====== Study material
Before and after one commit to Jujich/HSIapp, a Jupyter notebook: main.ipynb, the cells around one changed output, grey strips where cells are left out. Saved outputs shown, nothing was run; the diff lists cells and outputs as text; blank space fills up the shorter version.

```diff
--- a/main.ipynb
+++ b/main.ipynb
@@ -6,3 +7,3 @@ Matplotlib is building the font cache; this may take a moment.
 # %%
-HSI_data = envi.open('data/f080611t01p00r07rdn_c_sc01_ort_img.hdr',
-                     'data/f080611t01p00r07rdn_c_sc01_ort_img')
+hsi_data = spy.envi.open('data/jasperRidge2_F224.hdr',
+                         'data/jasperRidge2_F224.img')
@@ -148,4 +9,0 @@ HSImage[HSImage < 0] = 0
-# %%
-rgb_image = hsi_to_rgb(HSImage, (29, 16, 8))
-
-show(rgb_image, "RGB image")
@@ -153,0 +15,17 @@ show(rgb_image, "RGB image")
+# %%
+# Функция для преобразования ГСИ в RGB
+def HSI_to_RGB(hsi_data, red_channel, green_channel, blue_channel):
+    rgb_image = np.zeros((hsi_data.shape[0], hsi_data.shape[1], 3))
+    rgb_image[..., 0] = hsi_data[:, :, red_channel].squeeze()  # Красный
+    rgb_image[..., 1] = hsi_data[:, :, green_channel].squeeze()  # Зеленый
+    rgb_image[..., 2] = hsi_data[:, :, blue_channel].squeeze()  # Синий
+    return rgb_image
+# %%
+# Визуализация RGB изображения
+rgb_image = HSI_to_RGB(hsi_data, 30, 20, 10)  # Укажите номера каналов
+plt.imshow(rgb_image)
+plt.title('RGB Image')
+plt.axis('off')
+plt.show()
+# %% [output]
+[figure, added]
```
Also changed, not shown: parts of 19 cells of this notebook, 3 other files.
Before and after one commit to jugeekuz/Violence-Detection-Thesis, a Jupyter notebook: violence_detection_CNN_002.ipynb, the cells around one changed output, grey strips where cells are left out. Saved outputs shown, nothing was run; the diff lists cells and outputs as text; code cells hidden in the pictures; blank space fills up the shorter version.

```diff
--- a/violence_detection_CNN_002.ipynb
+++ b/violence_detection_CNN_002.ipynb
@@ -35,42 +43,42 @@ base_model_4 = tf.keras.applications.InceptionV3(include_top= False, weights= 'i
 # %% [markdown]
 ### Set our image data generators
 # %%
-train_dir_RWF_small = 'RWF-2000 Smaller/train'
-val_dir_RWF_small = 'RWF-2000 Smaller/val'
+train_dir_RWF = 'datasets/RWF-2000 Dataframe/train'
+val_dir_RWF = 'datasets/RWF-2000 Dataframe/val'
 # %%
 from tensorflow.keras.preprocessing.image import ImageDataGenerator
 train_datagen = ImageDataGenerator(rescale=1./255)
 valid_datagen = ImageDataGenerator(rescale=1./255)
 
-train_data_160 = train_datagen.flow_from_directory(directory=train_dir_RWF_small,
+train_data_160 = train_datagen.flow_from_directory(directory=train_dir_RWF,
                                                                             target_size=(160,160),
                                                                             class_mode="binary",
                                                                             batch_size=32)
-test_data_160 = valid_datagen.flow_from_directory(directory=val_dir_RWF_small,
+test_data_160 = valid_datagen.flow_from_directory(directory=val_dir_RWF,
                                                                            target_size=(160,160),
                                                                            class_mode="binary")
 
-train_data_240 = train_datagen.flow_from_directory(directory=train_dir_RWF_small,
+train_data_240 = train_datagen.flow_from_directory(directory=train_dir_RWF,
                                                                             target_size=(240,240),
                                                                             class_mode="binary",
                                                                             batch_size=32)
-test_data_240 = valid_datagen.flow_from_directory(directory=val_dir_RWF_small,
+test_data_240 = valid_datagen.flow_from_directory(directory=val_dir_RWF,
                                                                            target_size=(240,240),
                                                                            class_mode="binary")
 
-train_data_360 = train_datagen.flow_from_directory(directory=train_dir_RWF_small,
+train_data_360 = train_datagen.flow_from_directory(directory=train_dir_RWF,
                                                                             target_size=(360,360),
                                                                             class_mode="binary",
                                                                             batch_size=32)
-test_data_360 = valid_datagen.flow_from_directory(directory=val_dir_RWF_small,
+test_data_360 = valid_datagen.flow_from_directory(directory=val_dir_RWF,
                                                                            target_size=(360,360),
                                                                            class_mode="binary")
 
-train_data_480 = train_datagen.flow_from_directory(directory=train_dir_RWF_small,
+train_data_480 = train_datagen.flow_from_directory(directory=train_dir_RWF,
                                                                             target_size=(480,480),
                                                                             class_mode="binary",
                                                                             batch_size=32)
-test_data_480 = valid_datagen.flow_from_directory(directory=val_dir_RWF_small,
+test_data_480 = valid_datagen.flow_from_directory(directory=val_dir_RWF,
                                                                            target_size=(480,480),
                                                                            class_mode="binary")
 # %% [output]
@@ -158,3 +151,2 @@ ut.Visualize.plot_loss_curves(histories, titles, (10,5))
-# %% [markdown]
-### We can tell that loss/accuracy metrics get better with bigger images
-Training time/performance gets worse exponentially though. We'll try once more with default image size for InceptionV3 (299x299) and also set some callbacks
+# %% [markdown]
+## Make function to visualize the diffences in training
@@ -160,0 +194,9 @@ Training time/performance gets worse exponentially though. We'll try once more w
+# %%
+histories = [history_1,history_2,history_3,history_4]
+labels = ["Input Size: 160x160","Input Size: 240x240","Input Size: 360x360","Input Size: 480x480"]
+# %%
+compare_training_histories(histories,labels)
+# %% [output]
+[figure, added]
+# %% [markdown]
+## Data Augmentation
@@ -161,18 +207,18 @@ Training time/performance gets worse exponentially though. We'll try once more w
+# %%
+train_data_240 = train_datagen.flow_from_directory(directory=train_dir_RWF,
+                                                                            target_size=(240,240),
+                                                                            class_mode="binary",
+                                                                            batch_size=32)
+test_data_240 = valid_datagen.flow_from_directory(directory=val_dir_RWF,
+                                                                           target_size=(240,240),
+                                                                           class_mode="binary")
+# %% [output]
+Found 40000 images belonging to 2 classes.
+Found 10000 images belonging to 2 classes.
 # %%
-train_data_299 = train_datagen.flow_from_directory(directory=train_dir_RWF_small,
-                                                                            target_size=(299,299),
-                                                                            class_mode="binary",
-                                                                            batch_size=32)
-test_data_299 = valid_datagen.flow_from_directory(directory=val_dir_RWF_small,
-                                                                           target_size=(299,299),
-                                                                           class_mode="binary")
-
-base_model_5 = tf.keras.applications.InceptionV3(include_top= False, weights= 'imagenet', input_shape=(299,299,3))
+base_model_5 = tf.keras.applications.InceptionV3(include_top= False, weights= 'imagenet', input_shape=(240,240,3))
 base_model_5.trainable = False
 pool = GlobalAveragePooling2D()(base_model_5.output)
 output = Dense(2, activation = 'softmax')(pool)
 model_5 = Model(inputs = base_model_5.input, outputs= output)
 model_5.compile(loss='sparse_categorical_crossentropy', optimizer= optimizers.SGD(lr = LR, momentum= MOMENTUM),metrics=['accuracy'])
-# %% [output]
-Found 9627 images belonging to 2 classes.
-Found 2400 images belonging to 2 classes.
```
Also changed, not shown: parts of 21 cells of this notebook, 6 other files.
============
- **Exercise requirements**
Scan the data above for the word "ipynb", then copy every line that holds it.

- **Solution for this problem**
Before and after one commit to Jujich/HSIapp, a Jupyter notebook: main.ipynb, the cells around one changed output, grey strips where cells are left out. Saved outputs shown, nothing was run; the diff lists cells and outputs as text; blank space fills up the shorter version.
--- a/main.ipynb
+++ b/main.ipynb
Before and after one commit to jugeekuz/Violence-Detection-Thesis, a Jupyter notebook: violence_detection_CNN_002.ipynb, the cells around one changed output, grey strips where cells are left out. Saved outputs shown, nothing was run; the diff lists cells and outputs as text; code cells hidden in the pictures; blank space fills up the shorter version.
--- a/violence_detection_CNN_002.ipynb
+++ b/violence_detection_CNN_002.ipynb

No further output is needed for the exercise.